“I want to make those who are comfortable, uncomfortable; those who are uncomfortable, laugh; and those who are already laughing, comfortable through the validation of their shortcomings,” Frondorf said.
The exhibit is free and open to the public from 8 a.m. to 5 p.m. Mondays through Fridays in the Riney Fine Arts Gallery. There will be an artist reception in the gallery at 5:30 p.m. Dec. 9.
Frondorf hails from Hutchinson, and his works include mainly graphite and charcoal drawings, intaglio printmaking, and digital illustration.

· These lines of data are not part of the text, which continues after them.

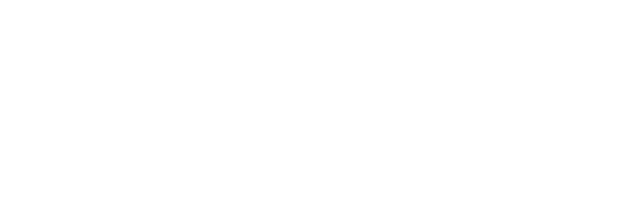
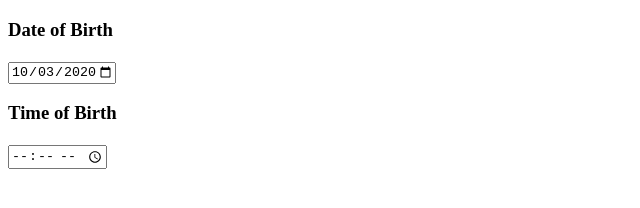
Before and after one commit to CL-mullins/Custom-Calculator, a plain HTML site: page index.html in a window 1280 px wide. Shown: the whole page, without its empty margins (0-640 px from the left). Drawn offline with Linux system fonts and the light colour scheme.

Commit message:
added input functions

```diff
--- a/index.html
+++ b/index.html
@@ -1,2 +1,17 @@
 <!DOCTYPE html>
-<head></head>
+<head>
+    <title>Astrology Calculator</title>
+</head>
+<body>
+    <!--Input functions-->
+    <h3><p>Date of Birth</p>
+        <input type = "date" id="input-birthdate" name="birth-date"
+            value="2020-10-03"
+            min="1930-01-01" max="2020-10-03"></h3>
+    <h3><p>Time of Birth</p>
+        <input type="time" id="input-birthtime" name="birth-time"
+        min="00:00" max="24:00" required></h3>
+<script>
+
+</script>
+</body>
```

“My intention with this body of work was to examine fear and discomfort as a means to communicate uneventful nature of day-to-day life, and the human fascination with the macabre. However through the process of creating the work I’ve found it speaks toward a more direct human element, imperfection,” Frondorf said. “So rather than focus on the surface ideas of repugnance and gore, I let those features retreat into the mind of the viewer. I, then, focused more on the delicacy of the image and tried to convey the imperfections of each character.”
Frondorf says he wants the viewer to see something of him or herself in his creations, so they can relate to the character in the image and “hopefully have a moment of self-discovery.”
“His work is about personal reflection and inquiry,” said Adam Achey, adjunct professor of art at Friends University. “Frondorf invites viewers to think about themselves, creating opportunities for introspection. From the obvious understanding of the technical aspects of print process, to his compositional structuring, to the articulate use of tonal and textural variations, Aaron Frondorf proves in his first Wichita solo exhibition that he is well on his way to becoming a master at manipulating the possibilities of marksmanship.”
For more information on this exhibit or other Fine Arts events, please contact the Fine Arts Office at 316-295-5677 or email@example.com.